====== RECORDS FOR THIS EXERCISE ======
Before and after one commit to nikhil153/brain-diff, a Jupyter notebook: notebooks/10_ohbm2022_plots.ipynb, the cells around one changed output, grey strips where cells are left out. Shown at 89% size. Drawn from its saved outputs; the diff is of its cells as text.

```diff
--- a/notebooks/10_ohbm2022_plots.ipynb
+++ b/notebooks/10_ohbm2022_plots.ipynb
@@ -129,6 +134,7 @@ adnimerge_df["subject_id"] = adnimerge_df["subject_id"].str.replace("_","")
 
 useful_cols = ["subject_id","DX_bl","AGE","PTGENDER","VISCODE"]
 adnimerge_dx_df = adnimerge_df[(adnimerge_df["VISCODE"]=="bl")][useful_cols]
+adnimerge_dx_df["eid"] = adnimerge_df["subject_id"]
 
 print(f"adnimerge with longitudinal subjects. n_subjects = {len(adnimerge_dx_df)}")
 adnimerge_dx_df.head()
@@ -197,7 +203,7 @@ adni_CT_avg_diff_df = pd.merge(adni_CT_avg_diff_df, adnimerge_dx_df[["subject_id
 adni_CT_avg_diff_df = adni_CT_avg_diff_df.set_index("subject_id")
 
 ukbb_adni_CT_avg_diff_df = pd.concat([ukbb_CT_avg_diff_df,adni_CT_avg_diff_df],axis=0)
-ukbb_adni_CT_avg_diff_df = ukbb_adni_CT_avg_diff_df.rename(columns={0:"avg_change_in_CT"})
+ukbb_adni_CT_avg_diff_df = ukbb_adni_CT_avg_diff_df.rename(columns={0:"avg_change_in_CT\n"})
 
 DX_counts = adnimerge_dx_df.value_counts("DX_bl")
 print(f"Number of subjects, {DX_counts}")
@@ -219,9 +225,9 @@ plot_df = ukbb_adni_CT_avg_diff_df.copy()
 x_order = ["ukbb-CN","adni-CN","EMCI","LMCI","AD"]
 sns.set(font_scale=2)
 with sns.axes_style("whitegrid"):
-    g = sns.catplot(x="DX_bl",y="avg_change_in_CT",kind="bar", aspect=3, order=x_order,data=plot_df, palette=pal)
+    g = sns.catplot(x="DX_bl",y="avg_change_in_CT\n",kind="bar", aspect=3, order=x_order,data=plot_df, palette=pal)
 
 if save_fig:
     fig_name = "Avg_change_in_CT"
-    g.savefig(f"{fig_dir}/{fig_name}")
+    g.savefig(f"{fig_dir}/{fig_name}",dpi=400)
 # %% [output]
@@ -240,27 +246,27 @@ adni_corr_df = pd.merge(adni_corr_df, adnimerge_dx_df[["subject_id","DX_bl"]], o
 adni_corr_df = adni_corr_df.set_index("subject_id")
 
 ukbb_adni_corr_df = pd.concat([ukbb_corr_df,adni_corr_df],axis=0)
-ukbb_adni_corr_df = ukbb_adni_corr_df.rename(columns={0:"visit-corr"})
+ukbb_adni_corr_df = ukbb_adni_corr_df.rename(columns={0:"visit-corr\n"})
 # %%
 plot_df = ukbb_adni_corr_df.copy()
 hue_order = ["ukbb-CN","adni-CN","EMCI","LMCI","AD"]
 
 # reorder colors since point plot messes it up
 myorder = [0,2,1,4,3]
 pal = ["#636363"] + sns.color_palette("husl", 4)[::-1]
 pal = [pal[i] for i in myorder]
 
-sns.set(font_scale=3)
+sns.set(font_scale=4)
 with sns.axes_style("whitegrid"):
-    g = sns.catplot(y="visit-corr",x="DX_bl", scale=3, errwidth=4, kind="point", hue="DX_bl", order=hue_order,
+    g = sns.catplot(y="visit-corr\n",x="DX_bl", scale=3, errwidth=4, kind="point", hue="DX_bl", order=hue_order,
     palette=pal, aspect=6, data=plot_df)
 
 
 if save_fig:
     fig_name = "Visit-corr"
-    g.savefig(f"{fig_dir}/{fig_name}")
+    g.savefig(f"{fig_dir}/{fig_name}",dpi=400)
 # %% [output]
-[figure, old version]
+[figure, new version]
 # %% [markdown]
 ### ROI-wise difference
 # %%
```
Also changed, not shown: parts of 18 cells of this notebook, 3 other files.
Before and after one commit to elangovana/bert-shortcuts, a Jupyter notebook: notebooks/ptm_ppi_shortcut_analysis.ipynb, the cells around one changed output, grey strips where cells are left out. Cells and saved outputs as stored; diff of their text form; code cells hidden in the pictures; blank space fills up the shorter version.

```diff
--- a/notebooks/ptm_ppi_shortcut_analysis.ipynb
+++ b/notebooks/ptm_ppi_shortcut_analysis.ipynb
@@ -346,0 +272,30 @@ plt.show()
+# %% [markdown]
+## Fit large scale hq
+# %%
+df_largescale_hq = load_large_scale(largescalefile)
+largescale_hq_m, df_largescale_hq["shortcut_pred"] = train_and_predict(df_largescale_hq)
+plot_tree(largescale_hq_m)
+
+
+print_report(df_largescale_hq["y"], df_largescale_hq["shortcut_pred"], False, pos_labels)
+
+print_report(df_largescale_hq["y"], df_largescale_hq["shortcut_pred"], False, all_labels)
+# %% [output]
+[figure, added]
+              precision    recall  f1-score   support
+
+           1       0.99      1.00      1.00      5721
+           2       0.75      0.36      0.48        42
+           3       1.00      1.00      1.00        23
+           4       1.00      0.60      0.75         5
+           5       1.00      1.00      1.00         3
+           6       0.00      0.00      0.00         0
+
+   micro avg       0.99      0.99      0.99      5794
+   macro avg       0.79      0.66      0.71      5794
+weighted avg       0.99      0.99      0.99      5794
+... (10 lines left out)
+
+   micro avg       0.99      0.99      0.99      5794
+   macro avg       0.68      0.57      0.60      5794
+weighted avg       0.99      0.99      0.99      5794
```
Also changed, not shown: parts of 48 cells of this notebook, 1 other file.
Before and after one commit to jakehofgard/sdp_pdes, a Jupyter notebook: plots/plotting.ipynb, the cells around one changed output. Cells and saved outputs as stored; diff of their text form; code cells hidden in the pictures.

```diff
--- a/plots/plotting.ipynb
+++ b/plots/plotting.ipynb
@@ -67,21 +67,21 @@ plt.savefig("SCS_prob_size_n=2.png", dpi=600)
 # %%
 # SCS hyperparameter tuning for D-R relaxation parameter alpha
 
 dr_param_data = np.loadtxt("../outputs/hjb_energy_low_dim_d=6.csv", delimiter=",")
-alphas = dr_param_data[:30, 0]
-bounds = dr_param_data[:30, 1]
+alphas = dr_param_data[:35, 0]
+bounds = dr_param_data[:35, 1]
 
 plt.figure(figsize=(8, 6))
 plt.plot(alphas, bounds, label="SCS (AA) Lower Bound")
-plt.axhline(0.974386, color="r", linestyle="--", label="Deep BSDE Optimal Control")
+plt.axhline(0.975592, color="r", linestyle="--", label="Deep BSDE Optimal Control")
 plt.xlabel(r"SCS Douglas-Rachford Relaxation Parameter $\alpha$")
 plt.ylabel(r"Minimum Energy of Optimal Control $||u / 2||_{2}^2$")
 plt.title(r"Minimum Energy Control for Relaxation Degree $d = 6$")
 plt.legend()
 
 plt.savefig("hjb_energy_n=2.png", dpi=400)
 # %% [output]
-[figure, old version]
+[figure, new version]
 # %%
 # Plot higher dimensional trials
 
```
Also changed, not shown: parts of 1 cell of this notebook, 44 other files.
======
§ **EXERCISE DETAILS**:
A faithful, complete copy of the entries above is required.

§ **RESPONSE TO THE TASK**:
Before and after one commit to nikhil153/brain-diff, a Jupyter notebook: notebooks/10_ohbm2022_plots.ipynb, the cells around one changed output, grey strips where cells are left out. Shown at 89% size. Drawn from its saved outputs; the diff is of its cells as text.

```diff
--- a/notebooks/10_ohbm2022_plots.ipynb
+++ b/notebooks/10_ohbm2022_plots.ipynb
@@ -129,6 +134,7 @@ adnimerge_df["subject_id"] = adnimerge_df["subject_id"].str.replace("_","")
 
 useful_cols = ["subject_id","DX_bl","AGE","PTGENDER","VISCODE"]
 adnimerge_dx_df = adnimerge_df[(adnimerge_df["VISCODE"]=="bl")][useful_cols]
+adnimerge_dx_df["eid"] = adnimerge_df["subject_id"]
 
 print(f"adnimerge with longitudinal subjects. n_subjects = {len(adnimerge_dx_df)}")
 adnimerge_dx_df.head()
@@ -197,7 +203,7 @@ adni_CT_avg_diff_df = pd.merge(adni_CT_avg_diff_df, adnimerge_dx_df[["subject_id
 adni_CT_avg_diff_df = adni_CT_avg_diff_df.set_index("subject_id")
 
 ukbb_adni_CT_avg_diff_df = pd.concat([ukbb_CT_avg_diff_df,adni_CT_avg_diff_df],axis=0)
-ukbb_adni_CT_avg_diff_df = ukbb_adni_CT_avg_diff_df.rename(columns={0:"avg_change_in_CT"})
+ukbb_adni_CT_avg_diff_df = ukbb_adni_CT_avg_diff_df.rename(columns={0:"avg_change_in_CT\n"})
 
 DX_counts = adnimerge_dx_df.value_counts("DX_bl")
 print(f"Number of subjects, {DX_counts}")
@@ -219,9 +225,9 @@ plot_df = ukbb_adni_CT_avg_diff_df.copy()
 x_order = ["ukbb-CN","adni-CN","EMCI","LMCI","AD"]
 sns.set(font_scale=2)
 with sns.axes_style("whitegrid"):
-    g = sns.catplot(x="DX_bl",y="avg_change_in_CT",kind="bar", aspect=3, order=x_order,data=plot_df, palette=pal)
+    g = sns.catplot(x="DX_bl",y="avg_change_in_CT\n",kind="bar", aspect=3, order=x_order,data=plot_df, palette=pal)
 
 if save_fig:
     fig_name = "Avg_change_in_CT"
-    g.savefig(f"{fig_dir}/{fig_name}")
+    g.savefig(f"{fig_dir}/{fig_name}",dpi=400)
 # %% [output]
@@ -240,27 +246,27 @@ adni_corr_df = pd.merge(adni_corr_df, adnimerge_dx_df[["subject_id","DX_bl"]], o
 adni_corr_df = adni_corr_df.set_index("subject_id")
 
 ukbb_adni_corr_df = pd.concat([ukbb_corr_df,adni_corr_df],axis=0)
-ukbb_adni_corr_df = ukbb_adni_corr_df.rename(columns={0:"visit-corr"})
+ukbb_adni_corr_df = ukbb_adni_corr_df.rename(columns={0:"visit-corr\n"})
 # %%
 plot_df = ukbb_adni_corr_df.copy()
 hue_order = ["ukbb-CN","adni-CN","EMCI","LMCI","AD"]
 
 # reorder colors since point plot messes it up
 myorder = [0,2,1,4,3]
 pal = ["#636363"] + sns.color_palette("husl", 4)[::-1]
 pal = [pal[i] for i in myorder]
 
-sns.set(font_scale=3)
+sns.set(font_scale=4)
 with sns.axes_style("whitegrid"):
-    g = sns.catplot(y="visit-corr",x="DX_bl", scale=3, errwidth=4, kind="point", hue="DX_bl", order=hue_order,
+    g = sns.catplot(y="visit-corr\n",x="DX_bl", scale=3, errwidth=4, kind="point", hue="DX_bl", order=hue_order,
     palette=pal, aspect=6, data=plot_df)
 
 
 if save_fig:
     fig_name = "Visit-corr"
-    g.savefig(f"{fig_dir}/{fig_name}")
+    g.savefig(f"{fig_dir}/{fig_name}",dpi=400)
 # %% [output]
-[figure, old version]
+[figure, new version]
 # %% [markdown]
 ### ROI-wise difference
 # %%
```
Also changed, not shown: parts of 18 cells of this notebook, 3 other files.
Before and after one commit to elangovana/bert-shortcuts, a Jupyter notebook: notebooks/ptm_ppi_shortcut_analysis.ipynb, the cells around one changed output, grey strips where cells are left out. Cells and saved outputs as stored; diff of their text form; code cells hidden in the pictures; blank space fills up the shorter version.

```diff
--- a/notebooks/ptm_ppi_shortcut_analysis.ipynb
+++ b/notebooks/ptm_ppi_shortcut_analysis.ipynb
@@ -346,0 +272,30 @@ plt.show()
+# %% [markdown]
+## Fit large scale hq
+# %%
+df_largescale_hq = load_large_scale(largescalefile)
+largescale_hq_m, df_largescale_hq["shortcut_pred"] = train_and_predict(df_largescale_hq)
+plot_tree(largescale_hq_m)
+
+
+print_report(df_largescale_hq["y"], df_largescale_hq["shortcut_pred"], False, pos_labels)
+
+print_report(df_largescale_hq["y"], df_largescale_hq["shortcut_pred"], False, all_labels)
+# %% [output]
+[figure, added]
+              precision    recall  f1-score   support
+
+           1       0.99      1.00      1.00      5721
+           2       0.75      0.36      0.48        42
+           3       1.00      1.00      1.00        23
+           4       1.00      0.60      0.75         5
+           5       1.00      1.00      1.00         3
+           6       0.00      0.00      0.00         0
+
+   micro avg       0.99      0.99      0.99      5794
+   macro avg       0.79      0.66      0.71      5794
+weighted avg       0.99      0.99      0.99      5794
+... (10 lines left out)
+
+   micro avg       0.99      0.99      0.99      5794
+   macro avg       0.68      0.57      0.60      5794
+weighted avg       0.99      0.99      0.99      5794
```
Also changed, not shown: parts of 48 cells of this notebook, 1 other file.
Before and after one commit to jakehofgard/sdp_pdes, a Jupyter notebook: plots/plotting.ipynb, the cells around one changed output. Cells and saved outputs as stored; diff of their text form; code cells hidden in the pictures.

```diff
--- a/plots/plotting.ipynb
+++ b/plots/plotting.ipynb
@@ -67,21 +67,21 @@ plt.savefig("SCS_prob_size_n=2.png", dpi=600)
 # %%
 # SCS hyperparameter tuning for D-R relaxation parameter alpha
 
 dr_param_data = np.loadtxt("../outputs/hjb_energy_low_dim_d=6.csv", delimiter=",")
-alphas = dr_param_data[:30, 0]
-bounds = dr_param_data[:30, 1]
+alphas = dr_param_data[:35, 0]
+bounds = dr_param_data[:35, 1]
 
 plt.figure(figsize=(8, 6))
 plt.plot(alphas, bounds, label="SCS (AA) Lower Bound")
-plt.axhline(0.974386, color="r", linestyle="--", label="Deep BSDE Optimal Control")
+plt.axhline(0.975592, color="r", linestyle="--", label="Deep BSDE Optimal Control")
 plt.xlabel(r"SCS Douglas-Rachford Relaxation Parameter $\alpha$")
 plt.ylabel(r"Minimum Energy of Optimal Control $||u / 2||_{2}^2$")
 plt.title(r"Minimum Energy Control for Relaxation Degree $d = 6$")
 plt.legend()
 
 plt.savefig("hjb_energy_n=2.png", dpi=400)
 # %% [output]
-[figure, old version]
+[figure, new version]
 # %%
 # Plot higher dimensional trials
 
```
Also changed, not shown: parts of 1 cell of this notebook, 44 other files.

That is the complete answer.